Politicians are People, Too
Politicians are people, too. Unfortunately, in today’s highly partisan environment that can be hard to remember. Cable news fosters the idea that officeholders, especially those in the other party, are worthy of our derision, rather than our respect or empathy.
Two incidents of the last week have reminded me of the fragility of the human experience. These tragedies have impacted human beings, human beings who happen to be involved in politics.
John Lewis was a colleague of mine in the U.S. House. He was a civil rights legend and, along with Dr. Martin Luther King, Jr., was one of the “Big Six” leaders who guided the peaceful civil rights movement of the 1960s. John and I often disagreed on policy, but I greatly respected his rejection of both violence and toxic political rhetoric.
Late last year John was diagnosed with stage IV pancreatic cancer. He battled for more than six months. During that time, his trips to the House floor grew less common, but when he was present he was beset by questions and well-wishes from colleagues on both sides of the aisle – men and women who had grown to care for John, regardless of their political differences.

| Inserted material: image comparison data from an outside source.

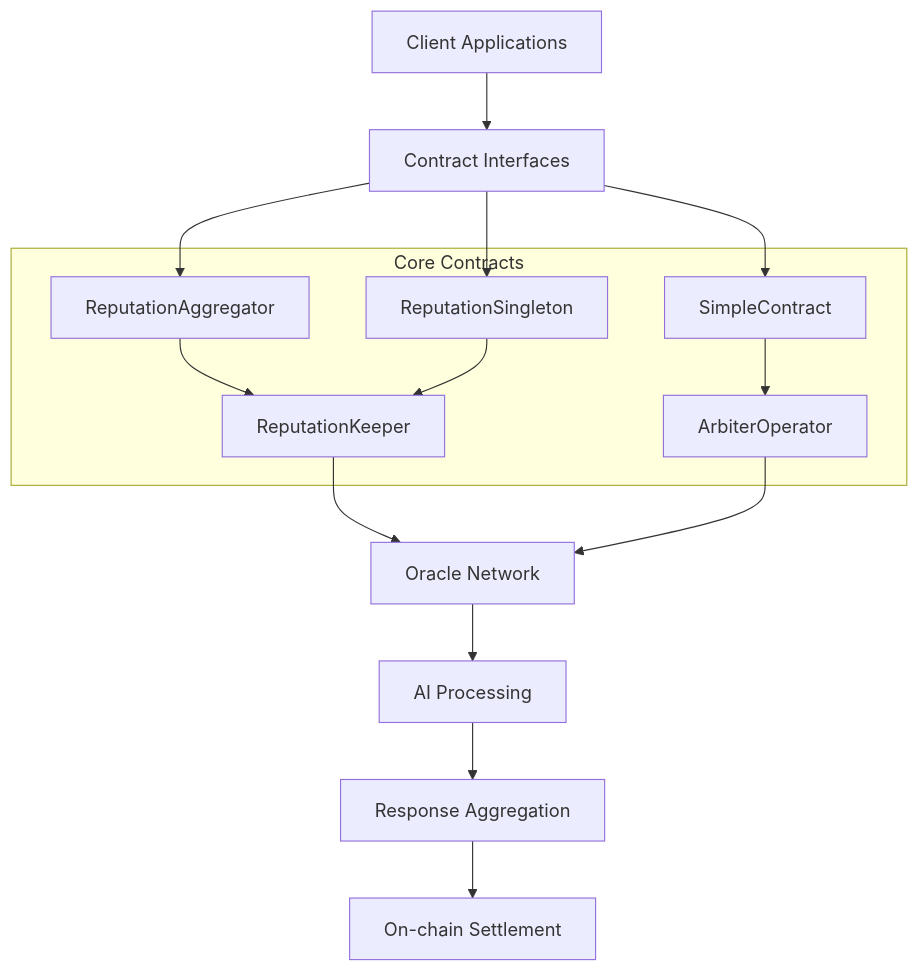
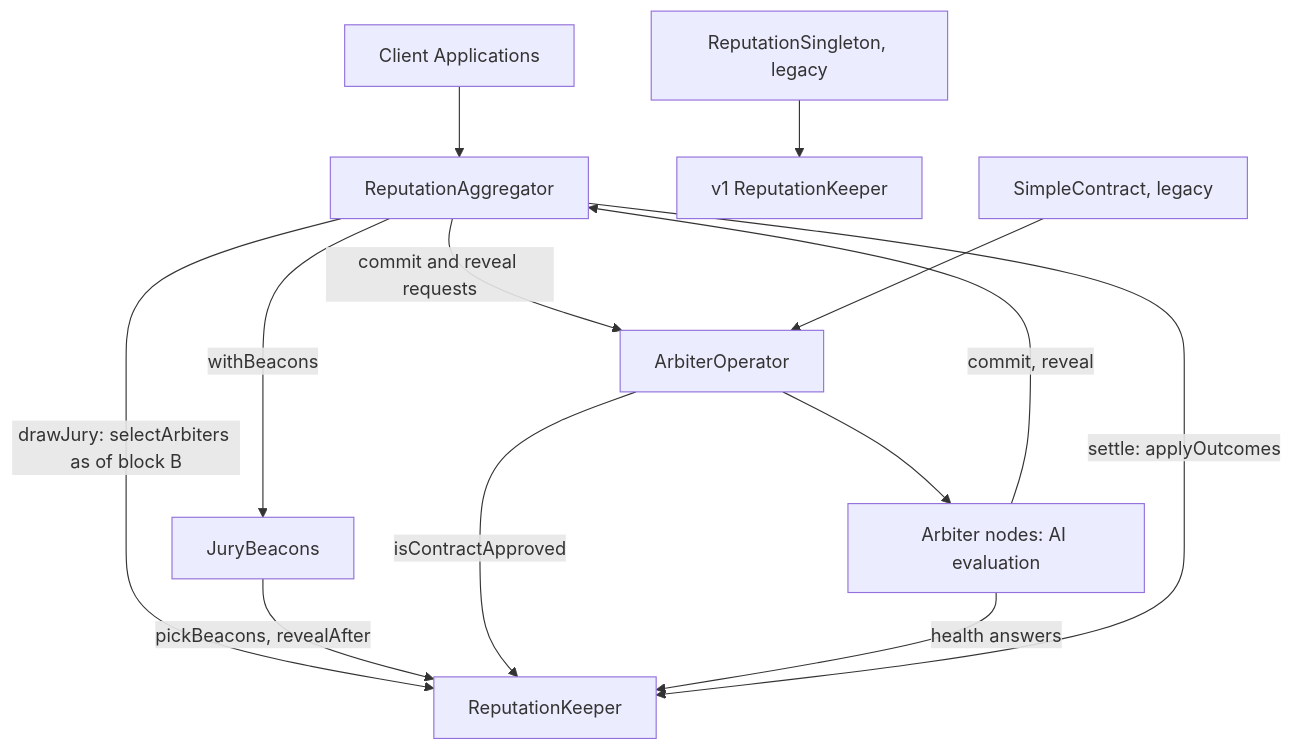
The diagram in docs/index.md (verdikta/verdikta-dispatcher), drawn with Mermaid before and after one commit. The commit also changed other lines of this file and 13 other files, not shown here.

````diff
--- a/docs/index.md
+++ b/docs/index.md
@@ -10,23 +10,15 @@
 ```mermaid
 graph TB
-    A[Client Applications] --> B[Contract Interfaces]
-    B --> C[ReputationAggregator]
-    B --> D[ReputationSingleton] 
-    B --> E[SimpleContract]
-    C --> F[ReputationKeeper]
-    D --> F
-    E --> G[ArbiterOperator]
-    F --> H[Oracle Network]
-    G --> H
-    H --> I[AI Processing]
-    I --> J[Response Aggregation]
-    J --> K[On-chain Settlement]
-    
-    subgraph "Core Contracts"
-        C
-        D
-        E
-        F
-        G
-    end
+    A[Client Applications] --> C[ReputationAggregator]
+    C -->|drawJury: selectArbiters as of block B| F[ReputationKeeper]
+    C -->|withBeacons| BC[JuryBeacons]
+    BC -->|pickBeacons, revealAfter| F
+    C -->|commit and reveal requests| G[ArbiterOperator]
+    G -->|isContractApproved| F
+    G --> H[Arbiter nodes: AI evaluation]
+    H -->|commit, reveal| C
+    H -->|health answers| F
+    C -->|settle: applyOutcomes| F
+    D[ReputationSingleton, legacy] --> F1[v1 ReputationKeeper]
+    E[SimpleContract, legacy] --> G
 ```
````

Closer to home, Billie and Kelsea Sutton have been involved in their community and in statewide politics. They have an adorable son Liam. Earlier this month they welcomed daughter Lenore Antonia into the world. A week later, Lenore passed.
I got to know Billie in Pierre when we both served in state government. When I read the news about his daughter, my heart ached. It still aches. I can’t imagine the pain he and Kelsea must be feeling.
The scope of their tragedy isn’t changed because of how Billie might have voted on a bill five years ago. Their mourning is real regardless of what bumper stickers they have on their cars.
Modern politics has plenty of hate and anger. This week I’m trying to remember that John Lewis’s family and Billie, Kelsea and Liam Sutton are real people, worthy of our condolences and empathy.
Politicians are people, too.